=== DATA FOR THIS TASK ===

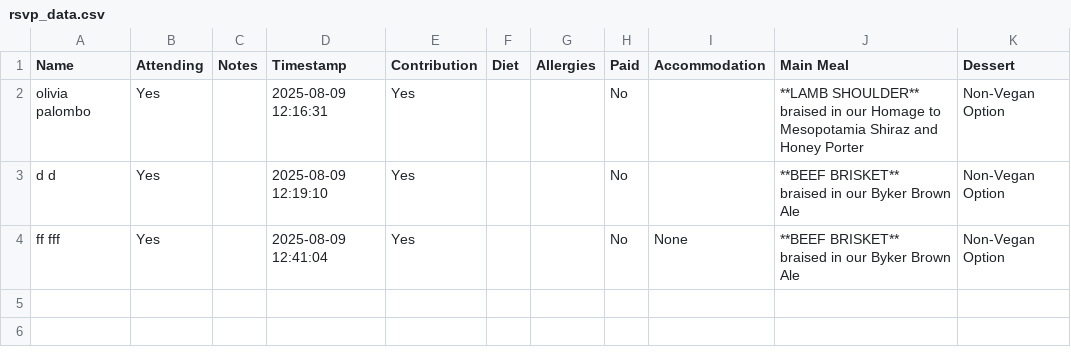
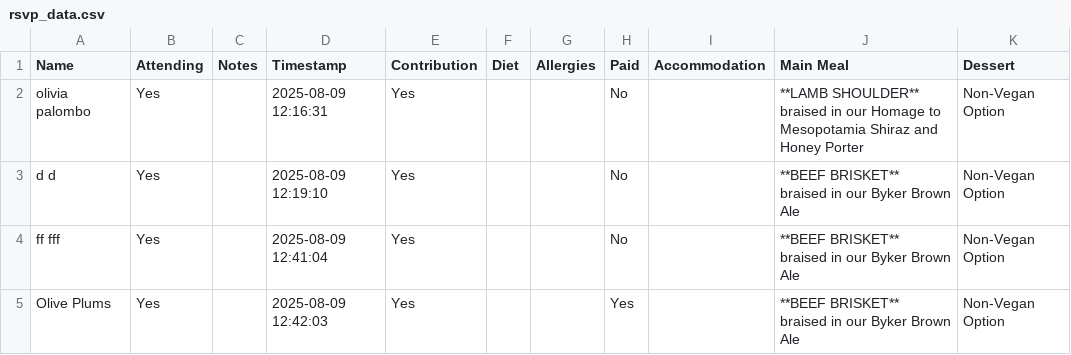
Before and after one commit to oliveplums/Invite, a CSV file: rsvp_data.csv, drawn as a sheet.

Commit message:
Update RSVP data (2025-08-09 12:42:06)

```diff
--- a/rsvp_data.csv
+++ b/rsvp_data.csv
@@ -5,3 +5,5 @@ d d,Yes,,2025-08-09 12:19:10,Yes,,,No,,"**BEEF BRISKET**
 braised in our Byker Brown Ale",Non-Vegan Option
-ff fff,Yes,,2025-08-09 12:41:04,Yes,,,No,None,"**BEEF BRISKET**
-braised in our Byker Brown Ale",Non-Vegan Option
+ff fff,Yes,,2025-08-09 12:41:04,Yes,,,No,,"**BEEF BRISKET**
+braised in our Byker Brown Ale",Non-Vegan Option
+Olive Plums,Yes,,2025-08-09 12:42:03,Yes,,,Yes,,"**BEEF BRISKET**
+braised in our Byker Brown Ale",Non-Vegan Option
```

===

▸ **WHAT TO WORK ON**: Go through the listing above and list every line that has the word "Option".

▸ **RESPONSE TO THE TASK**:
 braised in our Byker Brown Ale",Non-Vegan Option
-braised in our Byker Brown Ale",Non-Vegan Option
+braised in our Byker Brown Ale",Non-Vegan Option
+braised in our Byker Brown Ale",Non-Vegan Option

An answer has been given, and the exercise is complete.